* EXERCISE:
Only the lines containing "PagerDuty" belong in the answer; find them in the material below.

** Opening INFORMATION SHOWN block **

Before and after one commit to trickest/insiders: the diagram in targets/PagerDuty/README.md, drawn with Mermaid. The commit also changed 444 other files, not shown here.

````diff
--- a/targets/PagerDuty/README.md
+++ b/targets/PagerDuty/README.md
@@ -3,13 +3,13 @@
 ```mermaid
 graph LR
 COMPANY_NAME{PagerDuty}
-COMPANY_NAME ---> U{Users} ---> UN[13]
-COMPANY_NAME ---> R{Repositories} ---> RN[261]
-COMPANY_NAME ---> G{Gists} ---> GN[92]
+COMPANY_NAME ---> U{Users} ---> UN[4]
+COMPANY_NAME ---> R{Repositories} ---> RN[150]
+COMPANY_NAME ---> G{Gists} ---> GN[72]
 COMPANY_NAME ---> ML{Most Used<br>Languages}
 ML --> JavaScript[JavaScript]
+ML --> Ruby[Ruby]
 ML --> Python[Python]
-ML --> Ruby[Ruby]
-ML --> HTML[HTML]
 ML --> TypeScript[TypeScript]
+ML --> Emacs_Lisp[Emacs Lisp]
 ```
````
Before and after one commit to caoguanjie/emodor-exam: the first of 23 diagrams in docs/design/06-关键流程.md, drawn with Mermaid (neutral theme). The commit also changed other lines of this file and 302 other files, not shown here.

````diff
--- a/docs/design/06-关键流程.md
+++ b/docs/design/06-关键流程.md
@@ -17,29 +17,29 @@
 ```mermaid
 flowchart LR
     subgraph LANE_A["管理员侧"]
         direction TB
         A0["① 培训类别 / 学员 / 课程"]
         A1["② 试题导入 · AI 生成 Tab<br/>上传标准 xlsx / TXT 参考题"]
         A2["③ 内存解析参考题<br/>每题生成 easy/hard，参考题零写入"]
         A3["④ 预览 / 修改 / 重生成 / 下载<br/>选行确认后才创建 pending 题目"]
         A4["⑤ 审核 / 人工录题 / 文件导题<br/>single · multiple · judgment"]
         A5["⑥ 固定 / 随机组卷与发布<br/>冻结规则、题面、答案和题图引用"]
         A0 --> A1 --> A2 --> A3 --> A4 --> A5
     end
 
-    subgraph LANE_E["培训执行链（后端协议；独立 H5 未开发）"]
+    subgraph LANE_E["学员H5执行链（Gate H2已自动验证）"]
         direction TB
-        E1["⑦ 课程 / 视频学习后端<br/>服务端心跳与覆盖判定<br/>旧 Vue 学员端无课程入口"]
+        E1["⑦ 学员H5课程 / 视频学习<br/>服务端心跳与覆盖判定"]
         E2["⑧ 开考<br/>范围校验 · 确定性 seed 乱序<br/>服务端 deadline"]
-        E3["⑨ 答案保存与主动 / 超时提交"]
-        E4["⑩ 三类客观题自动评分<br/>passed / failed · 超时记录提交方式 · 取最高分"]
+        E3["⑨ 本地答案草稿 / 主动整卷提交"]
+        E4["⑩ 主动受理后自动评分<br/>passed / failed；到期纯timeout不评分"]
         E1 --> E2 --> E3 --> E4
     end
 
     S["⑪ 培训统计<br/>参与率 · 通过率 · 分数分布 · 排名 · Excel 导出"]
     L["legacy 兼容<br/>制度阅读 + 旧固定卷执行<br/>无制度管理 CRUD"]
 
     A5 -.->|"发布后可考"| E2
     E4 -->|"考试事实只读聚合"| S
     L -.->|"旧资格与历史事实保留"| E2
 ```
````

** Closing INFORMATION SHOWN block **

* RESPONSE:
Before and after one commit to trickest/insiders: the diagram in targets/PagerDuty/README.md, drawn with Mermaid. The commit also changed 444 other files, not shown here.
--- a/targets/PagerDuty/README.md
+++ b/targets/PagerDuty/README.md
 COMPANY_NAME{PagerDuty}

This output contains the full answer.